Other information in Jim’s words that might influence your practice:
• Backbends are the most important things to do to prevent bulging or herniated disks. Front side of the spine is “traffic jam” and needs to open up. Jim emphasized when doing backbends contract the hips, knees locked. However, in forward bends be sure to suck in your stomach.
• In standing head to knee, we concentrate on “locking the knee” to begin the travel of information up and down the spine. Neurons fire in the brain establishing a new and stronger mind and body connection. So, recite “lock the knee” in your mind over and over again.
• In standing bow pulling pose, bring your “body down on the table top.” That means body comes down parallel to the floor.
• Cobra posture is the best medicine for lower spine problems. Be sure to squeeze hip muscles and legs nice and tight.
• The term used in the dialog “with your smiling happy face” has more meaning than just being a warm phrase to use. We have forty six muscles in the face. We use forty three when we frown but only three when we smile. A smiling happy face is a relaxed face!
• In both Camel and Rabbit, the grip is most important. Don’t lose the grip.
• A normal spine measures twenty four inches. Measuring the spine in Camel pose, it can compress to sixteen inches. And in Rabbit pose, extend to thirty two inches! Our spine has a range of motion in this case of sixteen inches! That is what we are capable of and what we want for good spinal health.
• Imagine that you are standing at the edge of a cliff with your toenails just hanging off the edge. Much the same, take yourself to the edge of the pose for you and stretch just a very little bit across that boundary line and hold it there for a few seconds. Do this every day with every practice and conquer death / maintain youth!
• Yoga will put the spotlight on the areas of your body hiding any viruses or other invaders. It’s time to be rid of them. Use the yoga to help you heal that part now surfacing.
• First you must love yourself, and then you must like yourself. Only then will you take care of yourself.
It is absolutely amazing how wonderfully popular yoga is becoming! More and more people are doing it and should be! Maybe it is just me, but at times I find the yoga to be too dramatized. Our culture has a way of doing that. But, again I can hear Bikram saying this over and over again, “it is so simple.” And you know what? It is. We are at the beginning of a new year and for many of us the beginning of a 60 day challenge. If you are reading this and you are new to learning about yoga, don’t ignore the advice your friends are giving you to come try it out. If you haven’t been in a long time, come back. If you are a regular member, come do the challenge. Keep it simple and try the right way.

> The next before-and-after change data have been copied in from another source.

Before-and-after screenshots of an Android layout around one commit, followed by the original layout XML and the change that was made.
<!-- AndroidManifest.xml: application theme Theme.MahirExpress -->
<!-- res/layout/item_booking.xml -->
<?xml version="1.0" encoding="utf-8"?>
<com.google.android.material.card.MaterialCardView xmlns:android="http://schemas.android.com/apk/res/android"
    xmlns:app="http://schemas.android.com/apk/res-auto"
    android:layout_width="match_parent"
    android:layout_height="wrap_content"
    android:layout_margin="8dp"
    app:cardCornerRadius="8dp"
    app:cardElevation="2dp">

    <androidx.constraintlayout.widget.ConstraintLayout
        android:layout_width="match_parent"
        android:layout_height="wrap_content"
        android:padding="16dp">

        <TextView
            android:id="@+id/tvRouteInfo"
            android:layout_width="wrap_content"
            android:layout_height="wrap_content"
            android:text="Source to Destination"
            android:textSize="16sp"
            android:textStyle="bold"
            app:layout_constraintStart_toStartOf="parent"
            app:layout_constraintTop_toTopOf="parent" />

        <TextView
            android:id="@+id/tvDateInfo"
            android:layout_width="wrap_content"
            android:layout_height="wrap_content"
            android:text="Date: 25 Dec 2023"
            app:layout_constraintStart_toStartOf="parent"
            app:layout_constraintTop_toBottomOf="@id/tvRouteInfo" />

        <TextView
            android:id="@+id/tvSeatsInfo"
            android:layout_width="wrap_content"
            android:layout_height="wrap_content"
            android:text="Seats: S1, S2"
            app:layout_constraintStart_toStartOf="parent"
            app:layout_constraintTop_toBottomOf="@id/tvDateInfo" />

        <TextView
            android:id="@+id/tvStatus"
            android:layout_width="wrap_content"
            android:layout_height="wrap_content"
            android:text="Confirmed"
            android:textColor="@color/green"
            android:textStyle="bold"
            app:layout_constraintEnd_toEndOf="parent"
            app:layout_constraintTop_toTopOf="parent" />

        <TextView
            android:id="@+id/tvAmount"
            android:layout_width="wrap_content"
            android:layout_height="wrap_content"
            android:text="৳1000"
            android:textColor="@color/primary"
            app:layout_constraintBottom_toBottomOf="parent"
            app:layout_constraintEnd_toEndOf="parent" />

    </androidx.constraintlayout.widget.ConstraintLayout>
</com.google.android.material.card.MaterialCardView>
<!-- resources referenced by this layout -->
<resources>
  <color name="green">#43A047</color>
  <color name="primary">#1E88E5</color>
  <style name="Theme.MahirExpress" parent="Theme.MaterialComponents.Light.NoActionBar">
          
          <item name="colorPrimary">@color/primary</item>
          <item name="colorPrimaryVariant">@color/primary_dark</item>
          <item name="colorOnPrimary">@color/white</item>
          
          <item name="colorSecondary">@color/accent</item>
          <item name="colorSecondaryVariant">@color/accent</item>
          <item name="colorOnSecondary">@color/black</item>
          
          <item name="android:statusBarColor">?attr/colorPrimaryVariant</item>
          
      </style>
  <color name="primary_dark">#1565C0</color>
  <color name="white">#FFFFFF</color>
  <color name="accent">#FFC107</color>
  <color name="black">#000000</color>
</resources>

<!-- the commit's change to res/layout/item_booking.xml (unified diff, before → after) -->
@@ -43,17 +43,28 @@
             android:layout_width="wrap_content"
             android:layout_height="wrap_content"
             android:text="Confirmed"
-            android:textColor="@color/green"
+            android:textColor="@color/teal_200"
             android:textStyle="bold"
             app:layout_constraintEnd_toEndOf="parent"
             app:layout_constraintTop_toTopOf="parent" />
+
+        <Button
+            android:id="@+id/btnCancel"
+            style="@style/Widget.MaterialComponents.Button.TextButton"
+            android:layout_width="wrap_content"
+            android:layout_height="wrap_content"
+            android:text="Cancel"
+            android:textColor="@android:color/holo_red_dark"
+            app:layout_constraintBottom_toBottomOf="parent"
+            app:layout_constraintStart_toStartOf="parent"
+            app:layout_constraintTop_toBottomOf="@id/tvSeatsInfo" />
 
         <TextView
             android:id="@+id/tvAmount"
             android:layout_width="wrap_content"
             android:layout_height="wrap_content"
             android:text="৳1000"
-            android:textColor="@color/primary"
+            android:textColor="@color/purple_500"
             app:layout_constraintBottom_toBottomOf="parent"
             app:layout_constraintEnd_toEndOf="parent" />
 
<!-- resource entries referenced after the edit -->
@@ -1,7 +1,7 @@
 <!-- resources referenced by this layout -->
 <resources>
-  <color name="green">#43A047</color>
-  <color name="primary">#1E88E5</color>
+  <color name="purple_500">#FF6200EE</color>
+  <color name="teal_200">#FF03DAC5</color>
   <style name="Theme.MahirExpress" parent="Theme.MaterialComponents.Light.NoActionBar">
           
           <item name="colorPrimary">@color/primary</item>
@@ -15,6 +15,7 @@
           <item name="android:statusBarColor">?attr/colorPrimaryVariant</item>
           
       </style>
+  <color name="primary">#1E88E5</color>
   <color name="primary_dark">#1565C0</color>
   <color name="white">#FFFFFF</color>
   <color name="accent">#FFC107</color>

The investment you make in yourself is the only investment that really matters. “Most important thing in your life IS your life,” says Bikram. If you don’t take care of it, you can’t take care of your job, your family, your health etc. “Don’t compromise your life for anything,” adds Bikram.